That’s one reason why on this summer day his campaign has reached out Cinema Latino’s management team for a tour. He lauded the business owners as working to “maximize their connection to the community.” Romanoff has visited a few dozen small- and medium-sized businesses as he tries to win over voters in the 6th District in the central part of the Centennial State.
Immigration has been among the race’s leading issues since the 6th District was redrawn after the 2010 election and now includes more Democrats and Latinos. It was the first issue discussed in a debate between Coffman and Romanoff two weeks ago.
“We’ve got to secure our border and enforce our laws,” Coffman said, according to a report by Fox 31 Denver. “But I think we also need to be compassionate in keeping families together.”
Joining Romanoff for the stop was Xavier Becerra, an ambitious member of the House Democratic Caucus using recess to help candidates who would add to the party’s ranks. It’s no secret that voters show up in smaller numbers during midterm elections, which means Democrats must energize their base and this critical voting bloc, which comprises about 20 percent of the district.
Becerra said engaging those voters is about more than immigration policy.
“It translates precisely over into politics because people think if you want to get the Latino vote, you’ve got to talk about immigration, you’ve got to talk about bilingual education,” Becerra said. “No the reality is you’ve got to talk about jobs, good schools, decent health care.”
That story plays out at this theater: Louis Sullivan Olmos of Sonora Entertainment, which runs the theater, noted that “Transformers” was a bigger hit than “A Better Life,” staring Demian Bechir, a film about an issue that remains culturally relevant.

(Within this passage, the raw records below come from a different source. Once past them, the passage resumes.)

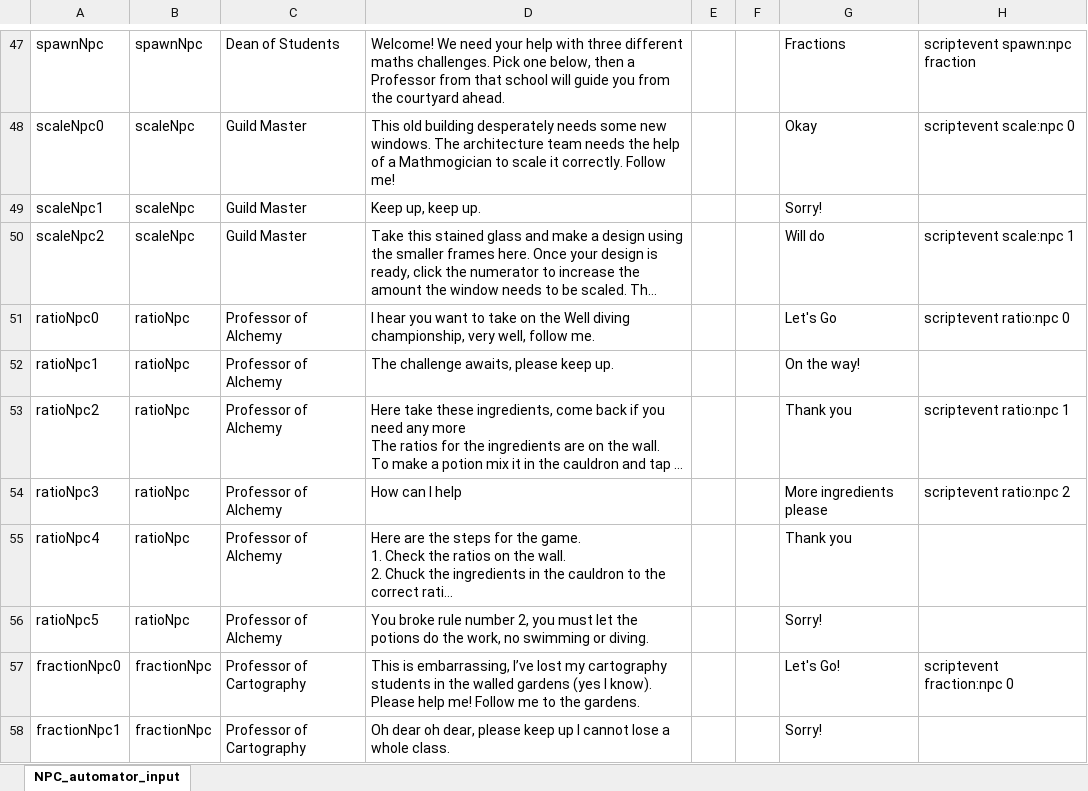
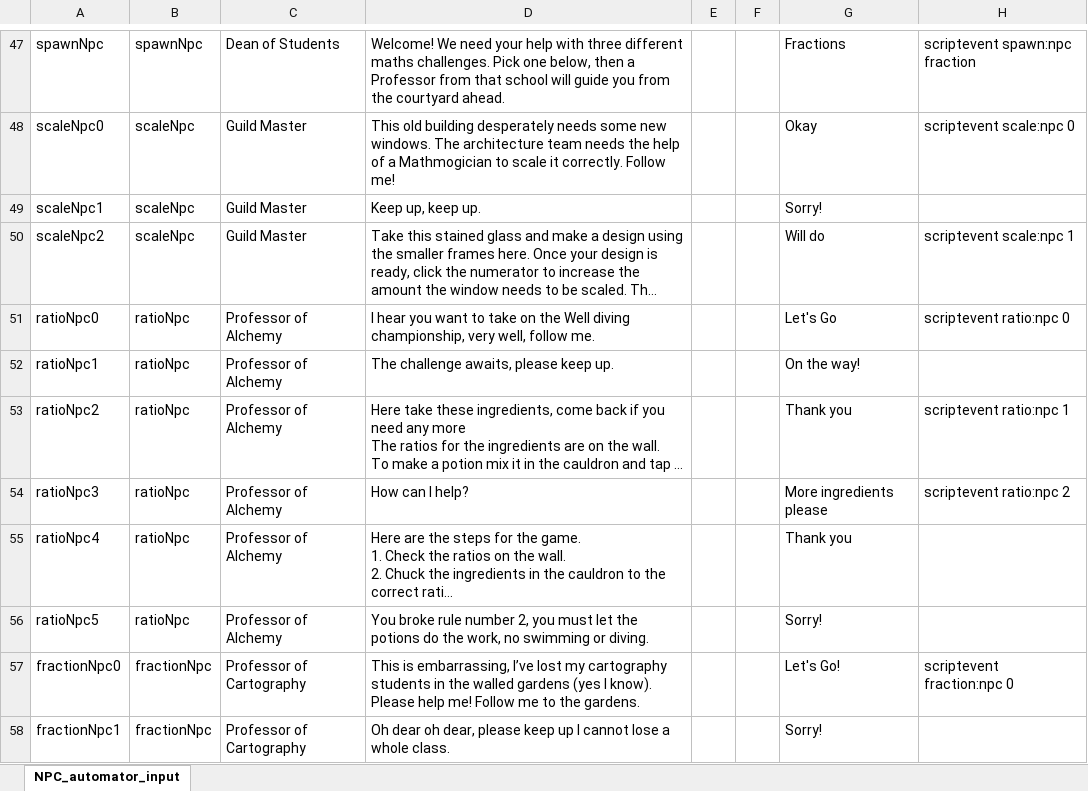
Before and after one commit to BlockBuilderJoe/CambridgeMathsChallenge, an Excel workbook: npc/npc.xlsx, sheet NPC_automator_input, drawn as a sheet; only a part is shown, gaps mark what is left out; long unchanged cells end in …; values as stored, in another font and other column widths than the file's, no borders; the diff covers the shown part only; the diff names each change by its address in the sheet, - before the commit and + after, or states it on an @@ line.

```diff
--- a/npc/npc.xlsx (sheet NPC_automator_input)
+++ b/npc/npc.xlsx (sheet NPC_automator_input)
-D54: How can I help
+D54: How can I help?
```
Also changed, not shown: 2 added rows and 1 edited cell elsewhere in this sheet, 8 other files.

“Movies that used to deal with immigration and coming across the border … ten years ago it was an easy sell. Nowadays, it’s an every day story, people don’t come any more for it,” he said.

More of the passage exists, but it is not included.